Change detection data
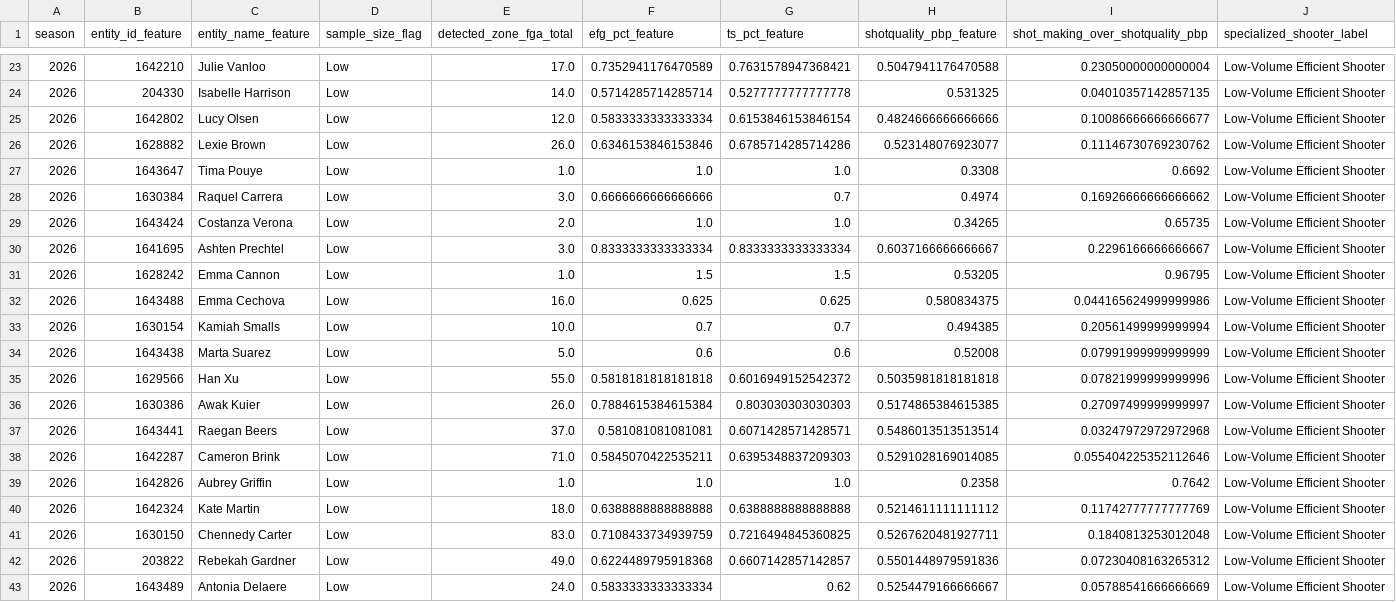
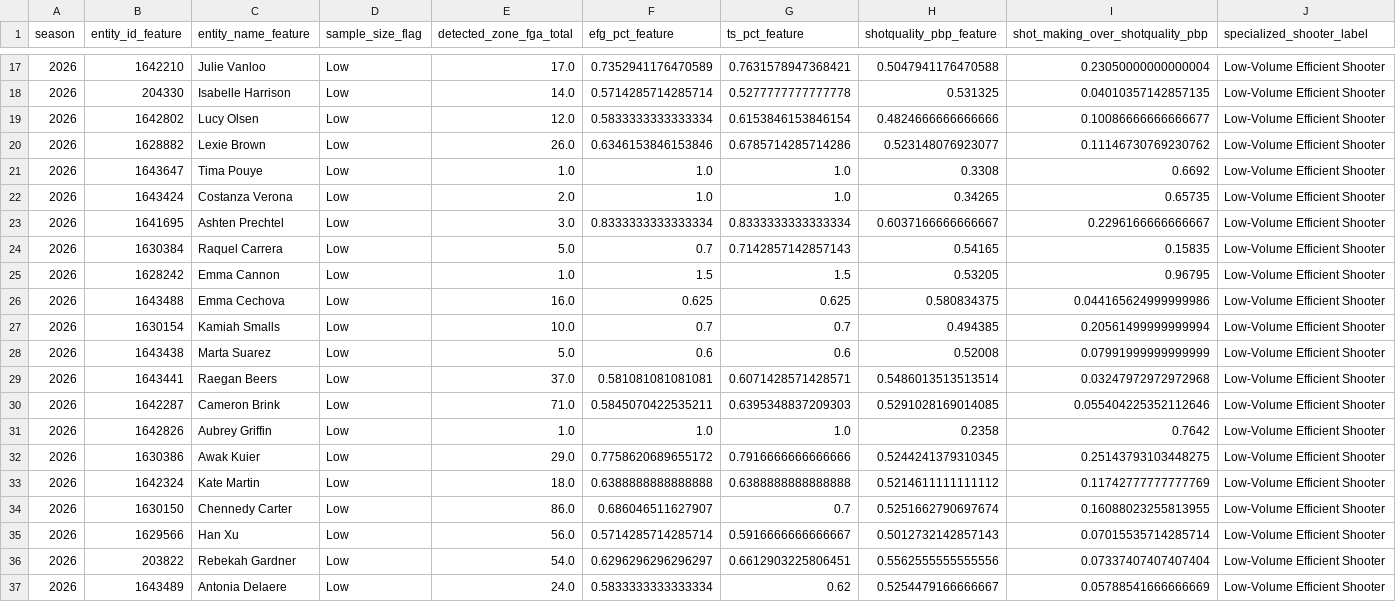
Before and after one commit to kbsmd-sportsmusicdata/wnba-pbpstats-2026-pipeline, a CSV file: data/pbpstats_wnba_2026/features_latest/2026/leaderboards/player_low_sample_efficiency_watchlist.csv, drawn as a sheet; only a part is shown, gaps mark what is left out; removed rows and columns are numbered as before the commit, all else as after; rows hold the shown columns only; the diff covers the shown part only; the diff names each change by its address in the sheet, - before the commit and + after, or states it on an @@ line.

```diff
--- a/data/pbpstats_wnba_2026/features_latest/2026/leaderboards/player_low_sample_efficiency_watchlist.csv
+++ b/data/pbpstats_wnba_2026/features_latest/2026/leaderboards/player_low_sample_efficiency_watchlist.csv
-row 28: 2026 | 1630384 | Raquel Carrera | Low | 3.0 | 0.6666666666666666 | 0.7 | 0.4974 | 0.16926666666666662 | Low-Volume Efficient Shooter
+row 24: 2026 | 1630384 | Raquel Carrera | Low | 5.0 | 0.7 | 0.7142857142857143 | 0.54165 | 0.15835 | Low-Volume Efficient Shooter
-row 35: 2026 | 1629566 | Han Xu | Low | 55.0 | 0.5818181818181818 | 0.6016949152542372 | 0.5035981818181818 | 0.07821999999999996 | Low-Volume Efficient Shooter
-row 36: 2026 | 1630386 | Awak Kuier | Low | 26.0 | 0.7884615384615384 | 0.803030303030303 | 0.5174865384615385 | 0.27097499999999997 | Low-Volume Efficient Shooter
+row 32: 2026 | 1630386 | Awak Kuier | Low | 29.0 | 0.7758620689655172 | 0.7916666666666666 | 0.5244241379310345 | 0.25143793103448275 | Low-Volume Efficient Shooter
-E34 (detected_zone_fga_total): 83.0
+E34 (detected_zone_fga_total): 86.0
-F34 (efg_pct_feature): 0.7108433734939759
+F34 (efg_pct_feature): 0.686046511627907
-G34 (ts_pct_feature): 0.7216494845360825
+G34 (ts_pct_feature): 0.7
-H34 (shotquality_pbp_feature): 0.5267620481927711
+H34 (shotquality_pbp_feature): 0.5251662790697674
-I34 (shot_making_over_shotquality_pbp): 0.1840813253012048
+I34 (shot_making_over_shotquality_pbp): 0.16088023255813955
+row 35: 2026 | 1629566 | Han Xu | Low | 56.0 | 0.5714285714285714 | 0.5916666666666667 | 0.5012732142857143 | 0.07015535714285714 | Low-Volume Efficient Shooter
-E36 (detected_zone_fga_total): 49.0
+E36 (detected_zone_fga_total): 54.0
-F36 (efg_pct_feature): 0.6224489795918368
+F36 (efg_pct_feature): 0.6296296296296297
-G36 (ts_pct_feature): 0.6607142857142857
+G36 (ts_pct_feature): 0.6612903225806451
-H36 (shotquality_pbp_feature): 0.5501448979591836
+H36 (shotquality_pbp_feature): 0.5562555555555556
-I36 (shot_making_over_shotquality_pbp): 0.07230408163265312
+I36 (shot_making_over_shotquality_pbp): 0.07337407407407404
```
Also changed, not shown: 2 added rows, 8 removed rows and 14 edited cells elsewhere in this file, data/pbpstats_wnba_2026/clean_latest/2026/player_totals_clean_latest.csv, data/pbpstats_wnba_2026/clean_master/2026/wnba_players_directory_clean_master.csv, 41 other files.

- [What this task involves]:
Which lines in the data above contain "Carrera"? Show each one.

- [Answer space]:
-row 28: 2026 | 1630384 | Raquel Carrera | Low | 3.0 | 0.6666666666666666 | 0.7 | 0.4974 | 0.16926666666666662 | Low-Volume Efficient Shooter
+row 24: 2026 | 1630384 | Raquel Carrera | Low | 5.0 | 0.7 | 0.7142857142857143 | 0.54165 | 0.15835 | Low-Volume Efficient Shooter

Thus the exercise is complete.